■ **Task details**:
The records are to be copied word for word, and the pictures dropped.

■ **Provided material**:

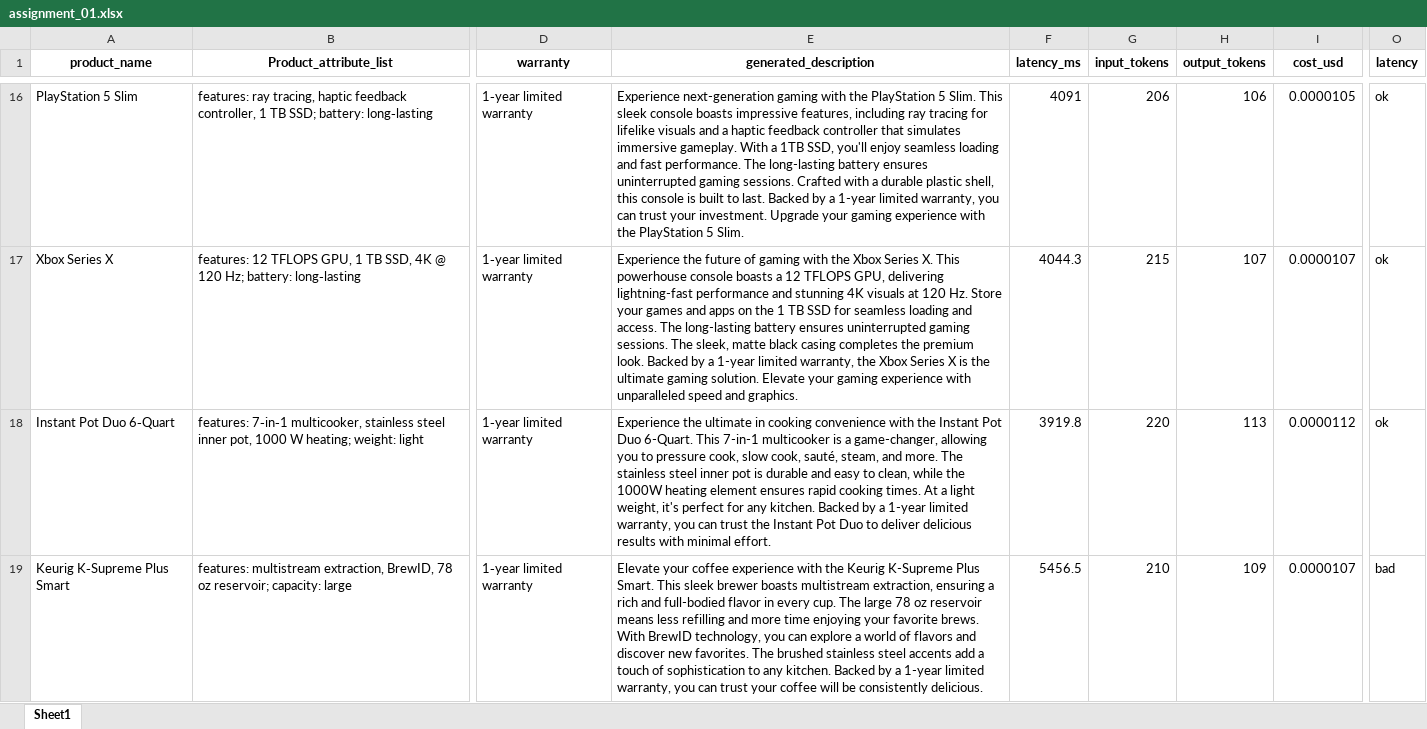
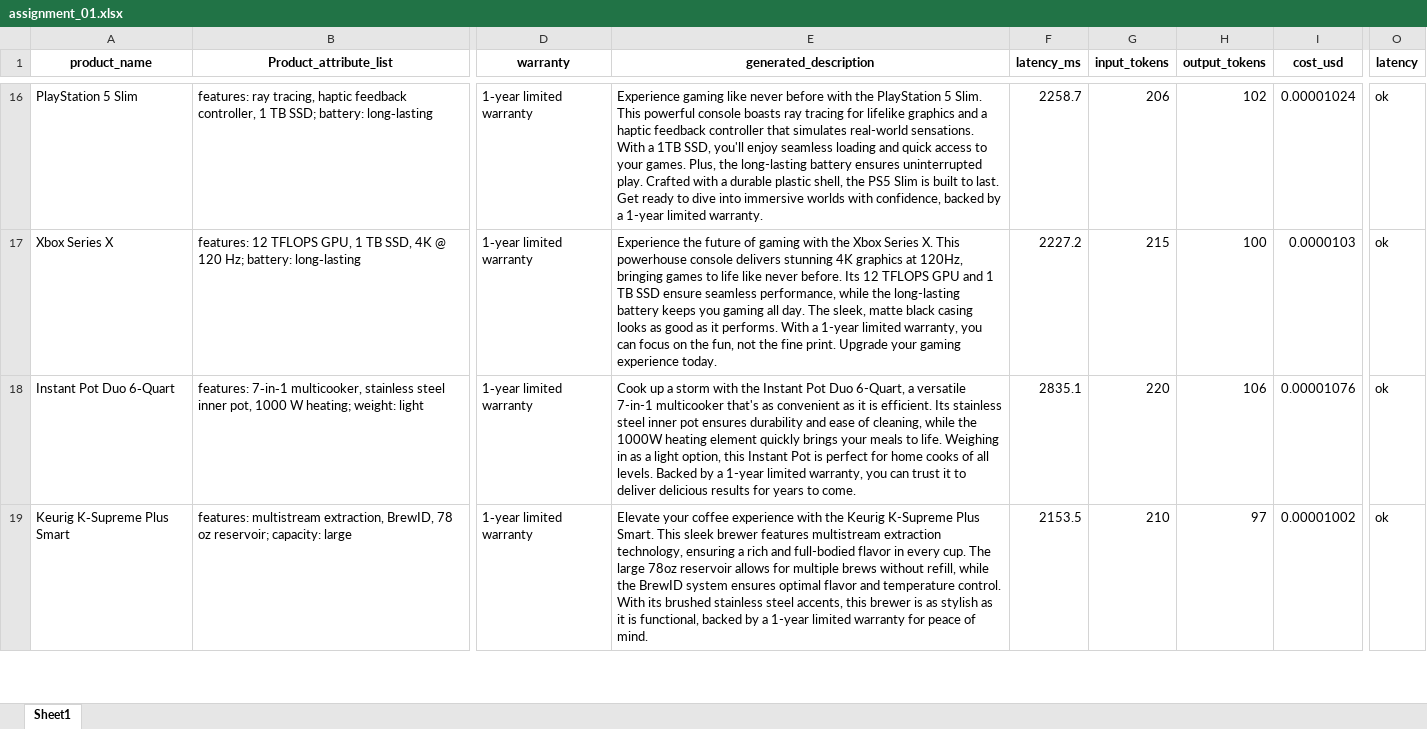
Before and after one commit to zakhar-kogan/learning-ai-nebius-ai-engineering-2026, an Excel workbook: w2-ai-product/outputs/assignment_01.xlsx, sheet Sheet1, drawn as a sheet; only a part is shown, gaps mark what is left out; values as stored, in another font and other column widths than the file's, no borders; the diff covers the shown part only; the diff names each change by its address in the sheet, - before the commit and + after, or states it on an @@ line.

```diff
--- a/w2-ai-product/outputs/assignment_01.xlsx (sheet Sheet1)
+++ b/w2-ai-product/outputs/assignment_01.xlsx (sheet Sheet1)
-E16 (generated_description): Experience next-generation gaming with the PlayStation 5 Slim. This sleek console boasts impressive features, including ray tracing for lifelike visuals and a haptic feedback controller that simulates immersive gameplay. With a 1TB SSD, you'll enjoy seamless loading and fast performance. The long-lasting battery ensures uninterrupted gaming sessions. Crafted with a durable plastic shell, this console is built to last. Backed by a 1-year limited warranty, you can trust your investment. Upgrade your gaming experience with the PlayStation 5 Slim.
+E16 (generated_description): Experience gaming like never before with the PlayStation 5 Slim. This powerful console boasts ray tracing for lifelike graphics and a haptic feedback controller that simulates real-world sensations. With a 1TB SSD, you'll enjoy seamless loading and quick access to your games. Plus, the long-lasting battery ensures uninterrupted play. Crafted with a durable plastic shell, the PS5 Slim is built to last. Get ready to dive into immersive worlds with confidence, backed by a 1-year limited warranty.
-F16 (latency_ms): 4091
+F16 (latency_ms): 2258.7
-H16 (output_tokens): 106
+H16 (output_tokens): 102
-I16 (cost_usd): 0.0000105
+I16 (cost_usd): 0.00001024
-E17 (generated_description): …powerhouse console boasts a 12 TFLOPS GPU, delivering lightning-fast performance and stunning 4K visuals at 120 Hz. Store your games and apps on the 1 TB SSD for seamless loading and access. The long-lasting battery ensures uninterrupted gaming sessions. The sleek, matte black casing completes the premium look. Backed by a 1-year limited warranty, the Xbox Series X is the ultimate gaming solution. Elevate your gaming experience with unparalleled speed and graphics.
+E17 (generated_description): …powerhouse console delivers stunning 4K graphics at 120Hz, bringing games to life like never before. Its 12 TFLOPS GPU and 1 TB SSD ensure seamless performance, while the long-lasting battery keeps you gaming all day. The sleek, matte black casing looks as good as it performs. With a 1-year limited warranty, you can focus on the fun, not the fine print. Upgrade your gaming experience today.
-F17 (latency_ms): 4044.3
+F17 (latency_ms): 2227.2
-H17 (output_tokens): 107
+H17 (output_tokens): 100
-I17 (cost_usd): 0.0000107
+I17 (cost_usd): 0.0000103
-E18 (generated_description): Experience the ultimate in cooking convenience with the Instant Pot Duo 6-Quart. This 7-in-1 multicooker is a game-changer, allowing you to pressure cook, slow cook, sauté, steam, and more. The stainless steel inner pot is durable and easy to clean, while the 1000W heating element ensures rapid cooking times. At a light weight, it's perfect for any kitchen. Backed by a 1-year limited warranty, you can trust the Instant Pot Duo to deliver delicious results with minimal effort.
+E18 (generated_description): Cook up a storm with the Instant Pot Duo 6-Quart, a versatile 7-in-1 multicooker that's as convenient as it is efficient. Its stainless steel inner pot ensures durability and ease of cleaning, while the 1000W heating element quickly brings your meals to life. Weighing in as a light option, this Instant Pot is perfect for home cooks of all levels. Backed by a 1-year limited warranty, you can trust it to deliver delicious results for years to come.
-F18 (latency_ms): 3919.8
+F18 (latency_ms): 2835.1
-H18 (output_tokens): 113
+H18 (output_tokens): 106
-I18 (cost_usd): 0.0000112
+I18 (cost_usd): 0.00001076
-E19 (generated_description): …sleek brewer boasts multistream extraction, ensuring a rich and full-bodied flavor in every cup. The large 78 oz reservoir means less refilling and more time enjoying your favorite brews. With BrewID technology, you can explore a world of flavors and discover new favorites. The brushed stainless steel accents add a touch of sophistication to any kitchen. Backed by a 1-year limited warranty, you can trust your coffee will be consistently delicious.
+E19 (generated_description): …sleek brewer features multistream extraction technology, ensuring a rich and full-bodied flavor in every cup. The large 78oz reservoir allows for multiple brews without refill, while the BrewID system ensures optimal flavor and temperature control. With its brushed stainless steel accents, this brewer is as stylish as it is functional, backed by a 1-year limited warranty for peace of mind.
-F19 (latency_ms): 5456.5
+F19 (latency_ms): 2153.5
-H19 (output_tokens): 109
+H19 (output_tokens): 97
-I19 (cost_usd): 0.0000107
+I19 (cost_usd): 0.00001002
-O19 (latency): bad
+O19 (latency): ok
```
Also changed, not shown: 220 edited cells elsewhere in this sheet, w2-ai-product/outputs/task_04_experiments.xlsx, 49 other files.
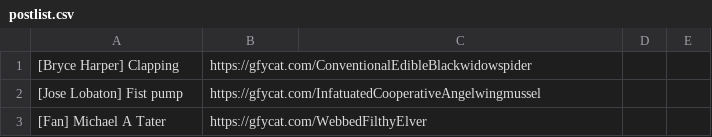
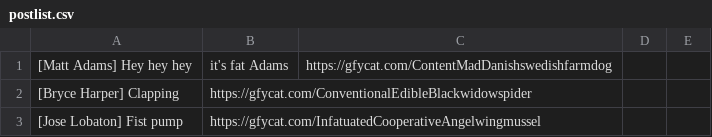
Before and after one commit to efitz11/natsgifbot, a CSV file: postlist.csv, drawn as a sheet; only a part is shown; the shorter side is filled out with more unchanged rows.

Commit message:
fat adams gif

```diff
--- a/postlist.csv
+++ b/postlist.csv
@@ -1 +1,2 @@
+[Matt Adams] Hey hey hey, it's fat Adams,https://gfycat.com/ContentMadDanishswedishfarmdog
 [Bryce Harper] Clapping,https://gfycat.com/ConventionalEdibleBlackwidowspider
```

■ **Reply**:
Before and after one commit to zakhar-kogan/learning-ai-nebius-ai-engineering-2026, an Excel workbook: w2-ai-product/outputs/assignment_01.xlsx, sheet Sheet1, drawn as a sheet; only a part is shown, gaps mark what is left out; values as stored, in another font and other column widths than the file's, no borders; the diff covers the shown part only; the diff names each change by its address in the sheet, - before the commit and + after, or states it on an @@ line.

```diff
--- a/w2-ai-product/outputs/assignment_01.xlsx (sheet Sheet1)
+++ b/w2-ai-product/outputs/assignment_01.xlsx (sheet Sheet1)
-E16 (generated_description): Experience next-generation gaming with the PlayStation 5 Slim. This sleek console boasts impressive features, including ray tracing for lifelike visuals and a haptic feedback controller that simulates immersive gameplay. With a 1TB SSD, you'll enjoy seamless loading and fast performance. The long-lasting battery ensures uninterrupted gaming sessions. Crafted with a durable plastic shell, this console is built to last. Backed by a 1-year limited warranty, you can trust your investment. Upgrade your gaming experience with the PlayStation 5 Slim.
+E16 (generated_description): Experience gaming like never before with the PlayStation 5 Slim. This powerful console boasts ray tracing for lifelike graphics and a haptic feedback controller that simulates real-world sensations. With a 1TB SSD, you'll enjoy seamless loading and quick access to your games. Plus, the long-lasting battery ensures uninterrupted play. Crafted with a durable plastic shell, the PS5 Slim is built to last. Get ready to dive into immersive worlds with confidence, backed by a 1-year limited warranty.
-F16 (latency_ms): 4091
+F16 (latency_ms): 2258.7
-H16 (output_tokens): 106
+H16 (output_tokens): 102
-I16 (cost_usd): 0.0000105
+I16 (cost_usd): 0.00001024
-E17 (generated_description): …powerhouse console boasts a 12 TFLOPS GPU, delivering lightning-fast performance and stunning 4K visuals at 120 Hz. Store your games and apps on the 1 TB SSD for seamless loading and access. The long-lasting battery ensures uninterrupted gaming sessions. The sleek, matte black casing completes the premium look. Backed by a 1-year limited warranty, the Xbox Series X is the ultimate gaming solution. Elevate your gaming experience with unparalleled speed and graphics.
+E17 (generated_description): …powerhouse console delivers stunning 4K graphics at 120Hz, bringing games to life like never before. Its 12 TFLOPS GPU and 1 TB SSD ensure seamless performance, while the long-lasting battery keeps you gaming all day. The sleek, matte black casing looks as good as it performs. With a 1-year limited warranty, you can focus on the fun, not the fine print. Upgrade your gaming experience today.
-F17 (latency_ms): 4044.3
+F17 (latency_ms): 2227.2
-H17 (output_tokens): 107
+H17 (output_tokens): 100
-I17 (cost_usd): 0.0000107
+I17 (cost_usd): 0.0000103
-E18 (generated_description): Experience the ultimate in cooking convenience with the Instant Pot Duo 6-Quart. This 7-in-1 multicooker is a game-changer, allowing you to pressure cook, slow cook, sauté, steam, and more. The stainless steel inner pot is durable and easy to clean, while the 1000W heating element ensures rapid cooking times. At a light weight, it's perfect for any kitchen. Backed by a 1-year limited warranty, you can trust the Instant Pot Duo to deliver delicious results with minimal effort.
+E18 (generated_description): Cook up a storm with the Instant Pot Duo 6-Quart, a versatile 7-in-1 multicooker that's as convenient as it is efficient. Its stainless steel inner pot ensures durability and ease of cleaning, while the 1000W heating element quickly brings your meals to life. Weighing in as a light option, this Instant Pot is perfect for home cooks of all levels. Backed by a 1-year limited warranty, you can trust it to deliver delicious results for years to come.
-F18 (latency_ms): 3919.8
+F18 (latency_ms): 2835.1
-H18 (output_tokens): 113
+H18 (output_tokens): 106
-I18 (cost_usd): 0.0000112
+I18 (cost_usd): 0.00001076
-E19 (generated_description): …sleek brewer boasts multistream extraction, ensuring a rich and full-bodied flavor in every cup. The large 78 oz reservoir means less refilling and more time enjoying your favorite brews. With BrewID technology, you can explore a world of flavors and discover new favorites. The brushed stainless steel accents add a touch of sophistication to any kitchen. Backed by a 1-year limited warranty, you can trust your coffee will be consistently delicious.
+E19 (generated_description): …sleek brewer features multistream extraction technology, ensuring a rich and full-bodied flavor in every cup. The large 78oz reservoir allows for multiple brews without refill, while the BrewID system ensures optimal flavor and temperature control. With its brushed stainless steel accents, this brewer is as stylish as it is functional, backed by a 1-year limited warranty for peace of mind.
-F19 (latency_ms): 5456.5
+F19 (latency_ms): 2153.5
-H19 (output_tokens): 109
+H19 (output_tokens): 97
-I19 (cost_usd): 0.0000107
+I19 (cost_usd): 0.00001002
-O19 (latency): bad
+O19 (latency): ok
```
Also changed, not shown: 220 edited cells elsewhere in this sheet, w2-ai-product/outputs/task_04_experiments.xlsx, 49 other files.
Before and after one commit to efitz11/natsgifbot, a CSV file: postlist.csv, drawn as a sheet; only a part is shown; the shorter side is filled out with more unchanged rows.

Commit message:
fat adams gif

```diff
--- a/postlist.csv
+++ b/postlist.csv
@@ -1 +1,2 @@
+[Matt Adams] Hey hey hey, it's fat Adams,https://gfycat.com/ContentMadDanishswedishfarmdog
 [Bryce Harper] Clapping,https://gfycat.com/ConventionalEdibleBlackwidowspider
```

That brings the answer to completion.